• **Dataset records**:
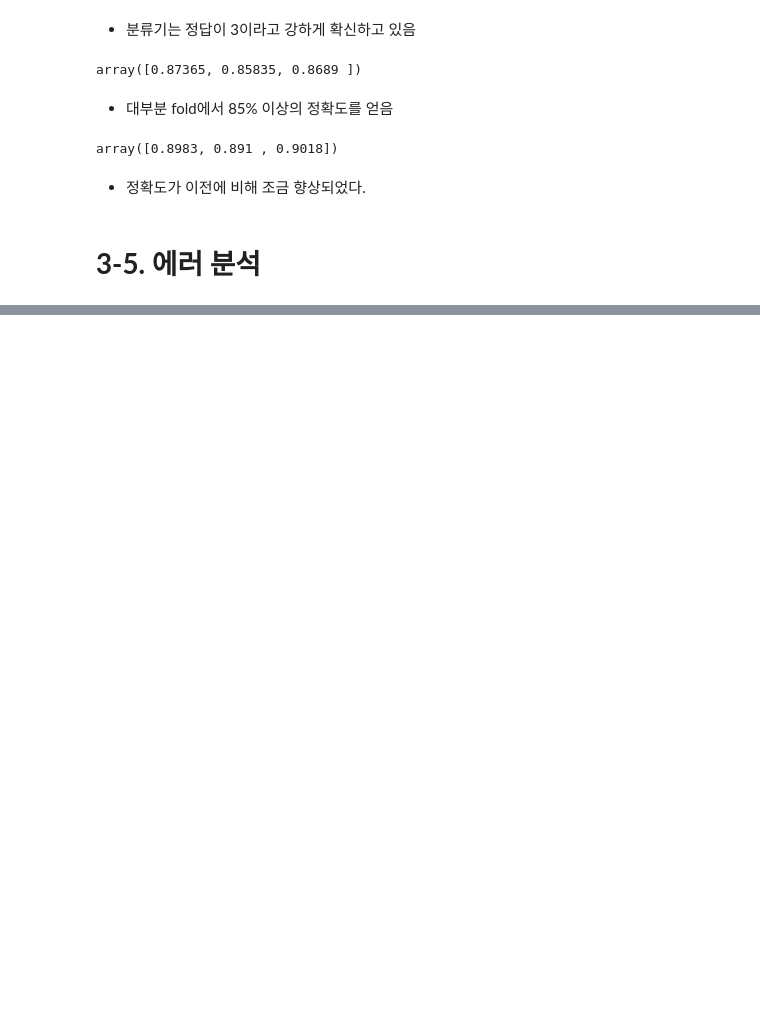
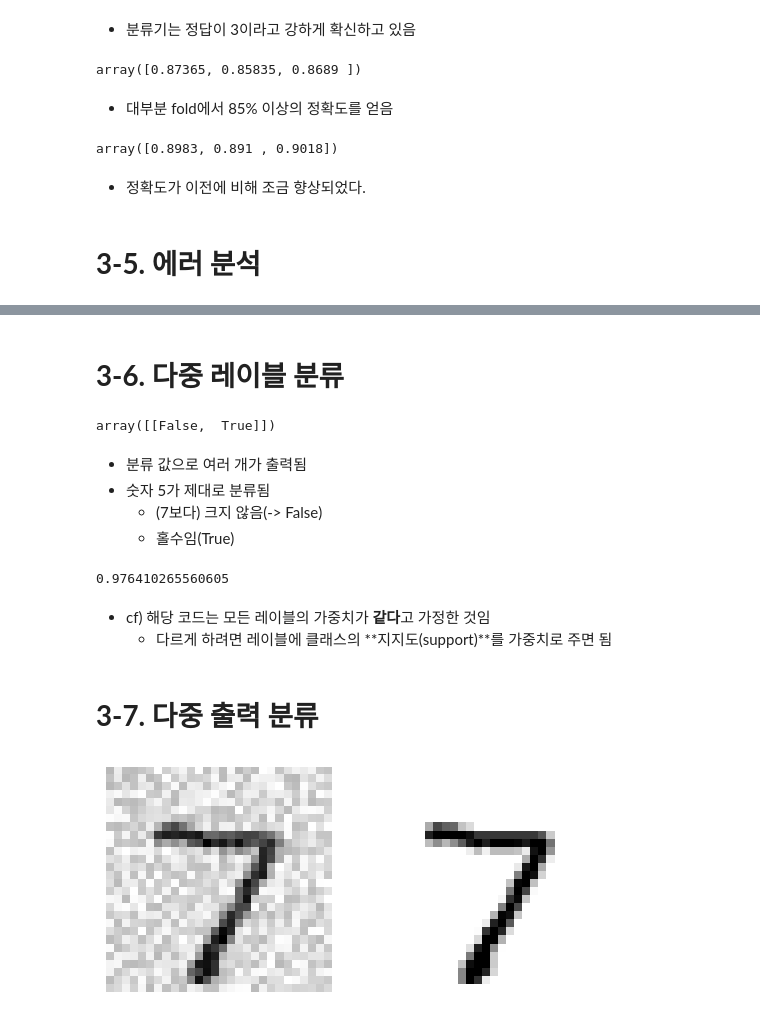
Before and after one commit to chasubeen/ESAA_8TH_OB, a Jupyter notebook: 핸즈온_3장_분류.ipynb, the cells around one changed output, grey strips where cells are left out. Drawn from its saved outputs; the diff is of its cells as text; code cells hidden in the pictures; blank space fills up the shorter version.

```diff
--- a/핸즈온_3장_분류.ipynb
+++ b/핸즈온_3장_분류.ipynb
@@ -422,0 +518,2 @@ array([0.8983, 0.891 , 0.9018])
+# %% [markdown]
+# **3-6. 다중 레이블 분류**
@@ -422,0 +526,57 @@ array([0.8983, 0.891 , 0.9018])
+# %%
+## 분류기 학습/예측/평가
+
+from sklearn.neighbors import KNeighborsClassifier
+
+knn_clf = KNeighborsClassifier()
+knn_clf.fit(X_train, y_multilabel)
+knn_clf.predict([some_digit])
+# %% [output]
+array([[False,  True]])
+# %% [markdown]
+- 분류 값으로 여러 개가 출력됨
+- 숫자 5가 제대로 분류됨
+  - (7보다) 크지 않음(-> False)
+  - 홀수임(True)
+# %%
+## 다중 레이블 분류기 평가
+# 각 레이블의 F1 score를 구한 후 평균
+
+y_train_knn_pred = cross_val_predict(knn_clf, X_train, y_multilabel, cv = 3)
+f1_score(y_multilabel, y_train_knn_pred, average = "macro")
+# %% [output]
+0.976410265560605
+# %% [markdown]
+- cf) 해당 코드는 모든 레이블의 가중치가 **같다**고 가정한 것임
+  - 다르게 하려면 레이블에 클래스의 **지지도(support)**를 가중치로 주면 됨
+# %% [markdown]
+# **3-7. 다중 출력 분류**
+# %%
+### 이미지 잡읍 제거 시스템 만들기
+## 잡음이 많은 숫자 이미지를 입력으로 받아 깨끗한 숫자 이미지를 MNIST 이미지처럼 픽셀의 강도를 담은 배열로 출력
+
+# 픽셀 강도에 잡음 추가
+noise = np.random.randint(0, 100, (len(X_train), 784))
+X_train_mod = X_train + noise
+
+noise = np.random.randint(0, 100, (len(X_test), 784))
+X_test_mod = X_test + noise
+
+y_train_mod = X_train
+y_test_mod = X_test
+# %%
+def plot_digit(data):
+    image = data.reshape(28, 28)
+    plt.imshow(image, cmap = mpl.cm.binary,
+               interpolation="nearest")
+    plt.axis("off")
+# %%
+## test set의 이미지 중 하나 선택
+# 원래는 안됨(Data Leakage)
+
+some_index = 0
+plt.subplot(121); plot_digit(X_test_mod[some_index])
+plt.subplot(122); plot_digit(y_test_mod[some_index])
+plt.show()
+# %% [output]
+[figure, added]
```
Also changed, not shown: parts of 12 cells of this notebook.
* * *
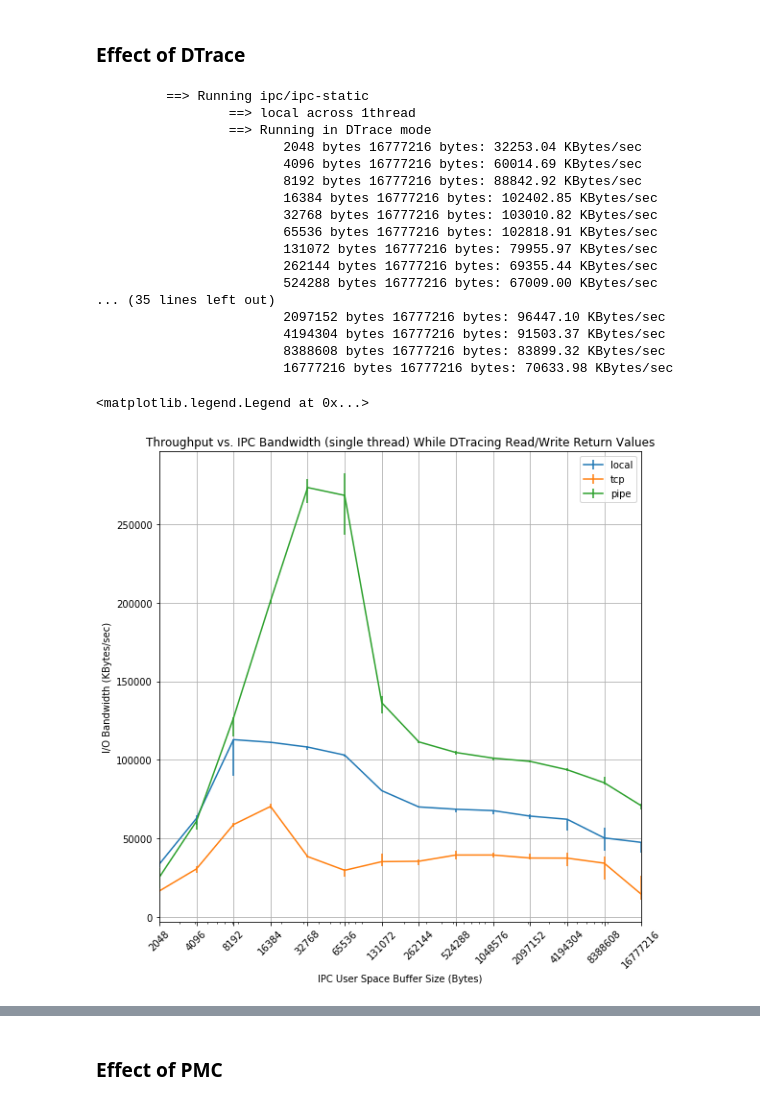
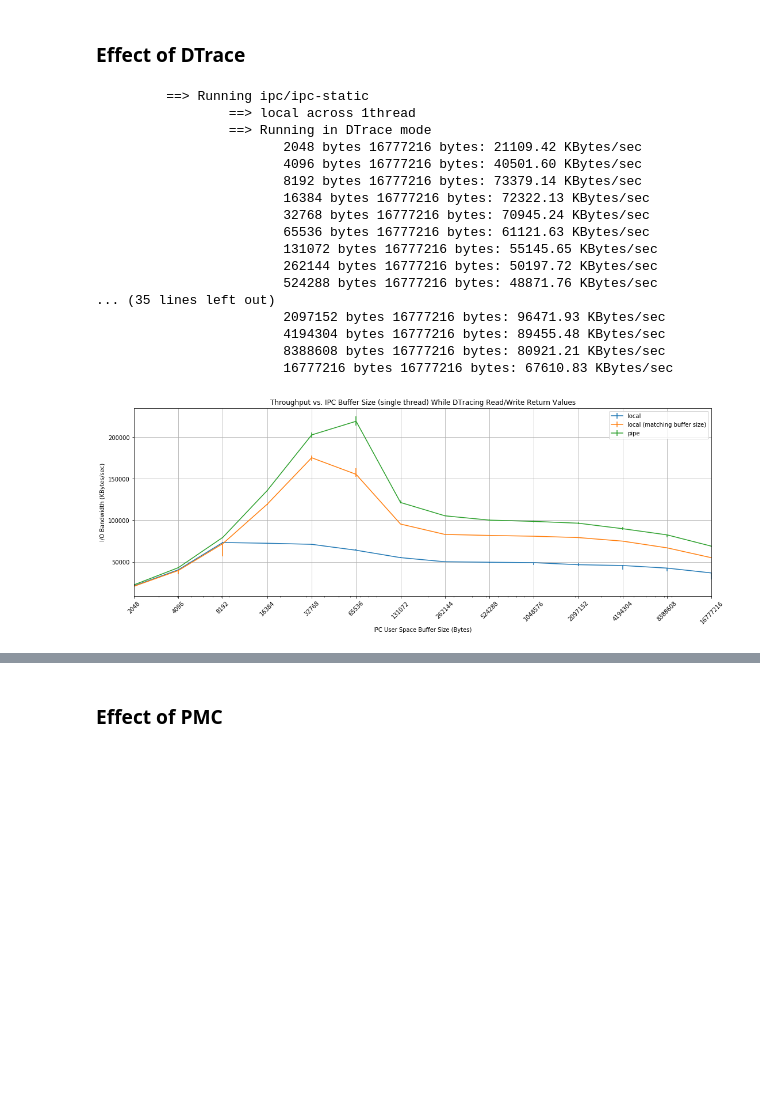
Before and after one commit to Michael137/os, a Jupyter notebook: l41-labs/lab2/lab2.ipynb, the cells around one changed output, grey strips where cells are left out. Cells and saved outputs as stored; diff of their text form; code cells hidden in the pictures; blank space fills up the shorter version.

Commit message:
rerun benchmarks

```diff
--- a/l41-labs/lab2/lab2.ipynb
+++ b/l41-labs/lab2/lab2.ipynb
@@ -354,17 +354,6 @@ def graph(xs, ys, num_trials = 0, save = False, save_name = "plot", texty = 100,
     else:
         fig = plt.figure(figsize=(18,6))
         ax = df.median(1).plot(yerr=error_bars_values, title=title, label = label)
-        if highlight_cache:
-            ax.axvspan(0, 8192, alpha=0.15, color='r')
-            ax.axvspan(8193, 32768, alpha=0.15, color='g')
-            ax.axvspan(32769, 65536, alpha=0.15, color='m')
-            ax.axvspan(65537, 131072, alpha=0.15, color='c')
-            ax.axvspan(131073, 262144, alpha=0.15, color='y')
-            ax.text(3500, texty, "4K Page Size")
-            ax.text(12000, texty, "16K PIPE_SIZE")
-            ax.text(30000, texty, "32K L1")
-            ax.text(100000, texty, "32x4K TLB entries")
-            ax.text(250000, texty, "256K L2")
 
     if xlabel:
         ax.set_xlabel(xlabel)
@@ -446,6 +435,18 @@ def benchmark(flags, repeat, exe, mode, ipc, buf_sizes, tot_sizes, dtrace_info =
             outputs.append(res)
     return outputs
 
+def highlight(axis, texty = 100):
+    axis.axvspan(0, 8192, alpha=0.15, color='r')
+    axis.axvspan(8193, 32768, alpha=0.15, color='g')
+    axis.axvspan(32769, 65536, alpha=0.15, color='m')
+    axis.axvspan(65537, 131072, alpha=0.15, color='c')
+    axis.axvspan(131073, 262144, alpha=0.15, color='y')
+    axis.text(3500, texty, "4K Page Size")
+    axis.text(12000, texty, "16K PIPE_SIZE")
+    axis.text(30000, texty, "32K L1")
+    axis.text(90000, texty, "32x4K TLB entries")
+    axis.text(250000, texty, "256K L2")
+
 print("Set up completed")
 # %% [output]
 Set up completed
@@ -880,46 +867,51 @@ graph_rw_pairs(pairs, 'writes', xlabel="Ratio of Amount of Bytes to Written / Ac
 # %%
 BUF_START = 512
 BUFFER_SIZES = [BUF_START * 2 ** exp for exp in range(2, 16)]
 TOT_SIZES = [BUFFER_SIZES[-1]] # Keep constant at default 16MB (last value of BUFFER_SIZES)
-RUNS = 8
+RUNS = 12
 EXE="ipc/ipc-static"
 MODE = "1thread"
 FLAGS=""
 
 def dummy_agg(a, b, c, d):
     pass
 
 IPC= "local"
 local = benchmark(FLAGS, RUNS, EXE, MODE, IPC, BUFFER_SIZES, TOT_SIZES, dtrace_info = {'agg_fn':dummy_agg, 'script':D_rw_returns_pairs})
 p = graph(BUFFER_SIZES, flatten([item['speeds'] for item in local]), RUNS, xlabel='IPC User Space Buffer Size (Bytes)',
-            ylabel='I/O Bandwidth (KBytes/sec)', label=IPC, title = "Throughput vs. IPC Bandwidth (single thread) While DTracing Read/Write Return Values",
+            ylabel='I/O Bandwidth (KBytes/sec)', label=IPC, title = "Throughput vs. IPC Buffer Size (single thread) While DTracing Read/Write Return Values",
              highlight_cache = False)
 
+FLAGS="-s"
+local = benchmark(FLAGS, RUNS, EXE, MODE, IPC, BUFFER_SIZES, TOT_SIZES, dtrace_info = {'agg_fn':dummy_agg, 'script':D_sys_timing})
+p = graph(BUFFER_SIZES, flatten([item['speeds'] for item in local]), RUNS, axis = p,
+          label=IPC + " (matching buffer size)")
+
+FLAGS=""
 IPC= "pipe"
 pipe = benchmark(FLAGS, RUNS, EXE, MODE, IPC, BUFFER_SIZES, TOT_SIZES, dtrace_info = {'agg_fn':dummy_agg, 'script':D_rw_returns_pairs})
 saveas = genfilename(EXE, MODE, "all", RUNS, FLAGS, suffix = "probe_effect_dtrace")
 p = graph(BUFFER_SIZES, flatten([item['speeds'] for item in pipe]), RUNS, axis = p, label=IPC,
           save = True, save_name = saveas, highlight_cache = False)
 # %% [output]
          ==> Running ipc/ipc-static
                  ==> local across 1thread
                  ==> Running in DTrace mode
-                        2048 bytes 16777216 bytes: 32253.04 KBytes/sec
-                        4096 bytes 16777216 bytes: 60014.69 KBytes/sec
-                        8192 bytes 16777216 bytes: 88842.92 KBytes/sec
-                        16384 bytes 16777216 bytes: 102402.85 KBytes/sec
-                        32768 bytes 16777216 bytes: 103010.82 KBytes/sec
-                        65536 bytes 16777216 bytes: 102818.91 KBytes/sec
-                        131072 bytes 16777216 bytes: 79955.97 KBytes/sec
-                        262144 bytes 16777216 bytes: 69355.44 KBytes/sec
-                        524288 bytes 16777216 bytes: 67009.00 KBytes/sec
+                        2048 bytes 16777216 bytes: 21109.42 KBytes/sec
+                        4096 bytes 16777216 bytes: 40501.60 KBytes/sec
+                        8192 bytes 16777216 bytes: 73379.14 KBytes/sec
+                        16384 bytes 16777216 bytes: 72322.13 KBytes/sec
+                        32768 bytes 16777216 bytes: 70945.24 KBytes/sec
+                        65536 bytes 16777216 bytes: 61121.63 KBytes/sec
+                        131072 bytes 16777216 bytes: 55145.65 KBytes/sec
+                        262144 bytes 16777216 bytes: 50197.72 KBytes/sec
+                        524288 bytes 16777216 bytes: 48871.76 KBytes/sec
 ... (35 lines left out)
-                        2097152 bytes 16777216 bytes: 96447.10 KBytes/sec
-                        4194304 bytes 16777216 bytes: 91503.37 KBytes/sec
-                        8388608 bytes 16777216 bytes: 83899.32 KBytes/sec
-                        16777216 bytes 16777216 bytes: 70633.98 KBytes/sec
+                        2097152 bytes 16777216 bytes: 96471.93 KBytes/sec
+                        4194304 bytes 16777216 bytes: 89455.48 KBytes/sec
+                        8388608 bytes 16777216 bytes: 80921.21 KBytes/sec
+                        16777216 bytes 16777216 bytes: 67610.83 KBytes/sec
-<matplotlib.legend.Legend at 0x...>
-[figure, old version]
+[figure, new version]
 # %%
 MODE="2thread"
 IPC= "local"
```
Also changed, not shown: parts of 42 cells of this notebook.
==
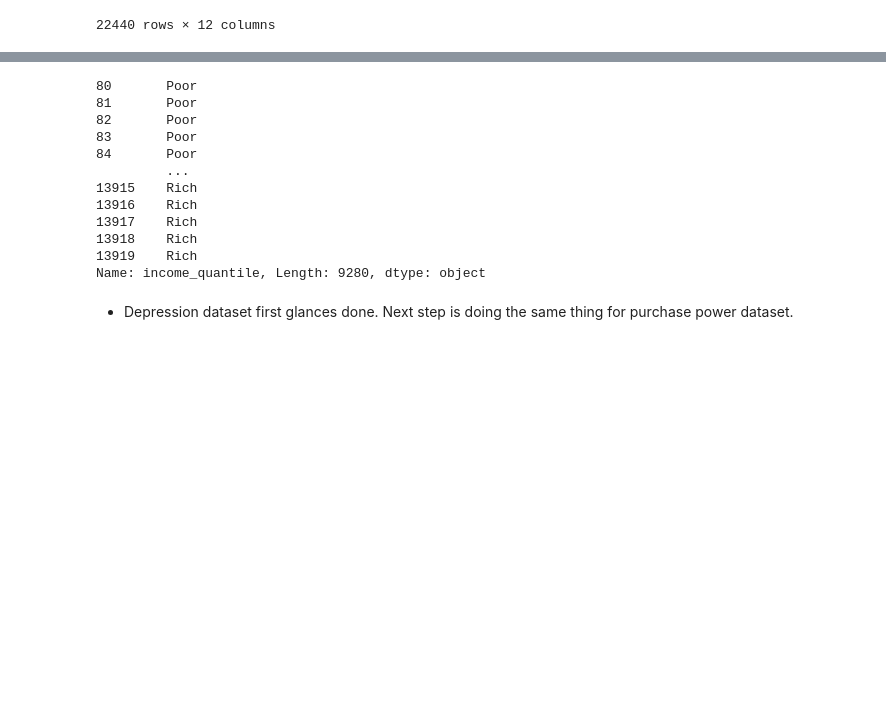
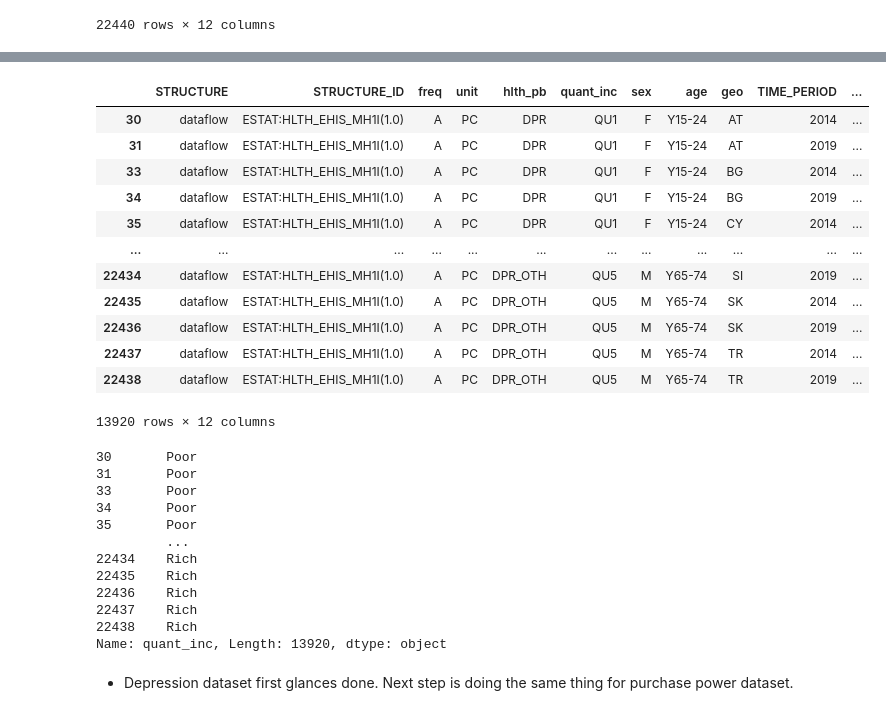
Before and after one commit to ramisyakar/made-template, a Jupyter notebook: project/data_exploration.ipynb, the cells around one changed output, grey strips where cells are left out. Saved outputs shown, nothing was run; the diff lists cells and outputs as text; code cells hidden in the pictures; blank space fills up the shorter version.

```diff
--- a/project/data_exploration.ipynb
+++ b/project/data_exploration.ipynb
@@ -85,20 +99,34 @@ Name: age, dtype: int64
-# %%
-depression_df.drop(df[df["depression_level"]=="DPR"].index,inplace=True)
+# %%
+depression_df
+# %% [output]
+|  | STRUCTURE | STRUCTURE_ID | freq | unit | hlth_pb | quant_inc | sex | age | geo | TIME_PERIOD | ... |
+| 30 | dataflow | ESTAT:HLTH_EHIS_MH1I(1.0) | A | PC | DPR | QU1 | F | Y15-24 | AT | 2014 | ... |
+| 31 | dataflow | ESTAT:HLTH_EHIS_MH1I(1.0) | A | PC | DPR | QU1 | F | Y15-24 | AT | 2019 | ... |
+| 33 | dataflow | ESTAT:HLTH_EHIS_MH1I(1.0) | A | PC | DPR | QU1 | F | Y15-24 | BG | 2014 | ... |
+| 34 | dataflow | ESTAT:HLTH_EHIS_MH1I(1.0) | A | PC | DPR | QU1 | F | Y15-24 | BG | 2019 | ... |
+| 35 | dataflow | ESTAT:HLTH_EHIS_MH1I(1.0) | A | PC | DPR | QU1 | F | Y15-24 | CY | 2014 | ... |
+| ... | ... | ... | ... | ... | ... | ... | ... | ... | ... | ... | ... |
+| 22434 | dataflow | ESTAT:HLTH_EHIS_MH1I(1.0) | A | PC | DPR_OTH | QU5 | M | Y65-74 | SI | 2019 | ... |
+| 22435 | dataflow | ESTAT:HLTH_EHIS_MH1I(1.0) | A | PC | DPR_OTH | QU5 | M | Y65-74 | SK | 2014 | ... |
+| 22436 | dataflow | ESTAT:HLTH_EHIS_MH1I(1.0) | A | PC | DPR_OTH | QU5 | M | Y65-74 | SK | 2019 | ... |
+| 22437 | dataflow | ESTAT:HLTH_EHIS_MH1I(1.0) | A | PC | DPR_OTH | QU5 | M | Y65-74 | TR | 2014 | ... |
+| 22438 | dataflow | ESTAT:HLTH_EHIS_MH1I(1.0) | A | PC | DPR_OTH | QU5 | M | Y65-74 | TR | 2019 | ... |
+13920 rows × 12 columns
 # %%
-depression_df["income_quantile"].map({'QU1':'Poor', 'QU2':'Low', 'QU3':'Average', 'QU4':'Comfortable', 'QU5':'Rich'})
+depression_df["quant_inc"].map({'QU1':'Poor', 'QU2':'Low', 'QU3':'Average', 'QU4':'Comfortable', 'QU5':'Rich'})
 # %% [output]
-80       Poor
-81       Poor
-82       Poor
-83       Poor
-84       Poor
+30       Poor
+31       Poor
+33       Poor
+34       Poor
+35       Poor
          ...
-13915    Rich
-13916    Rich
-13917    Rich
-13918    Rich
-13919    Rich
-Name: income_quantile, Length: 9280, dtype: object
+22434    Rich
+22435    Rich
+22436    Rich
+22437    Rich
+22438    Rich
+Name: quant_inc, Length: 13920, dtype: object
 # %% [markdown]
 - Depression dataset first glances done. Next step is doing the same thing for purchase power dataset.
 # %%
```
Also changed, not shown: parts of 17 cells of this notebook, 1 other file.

• **Work order**: Which lines in the records above contain the word "image"? Return each of them.

• **Task result**:
+    image = data.reshape(28, 28)
+    plt.imshow(image, cmap = mpl.cm.binary,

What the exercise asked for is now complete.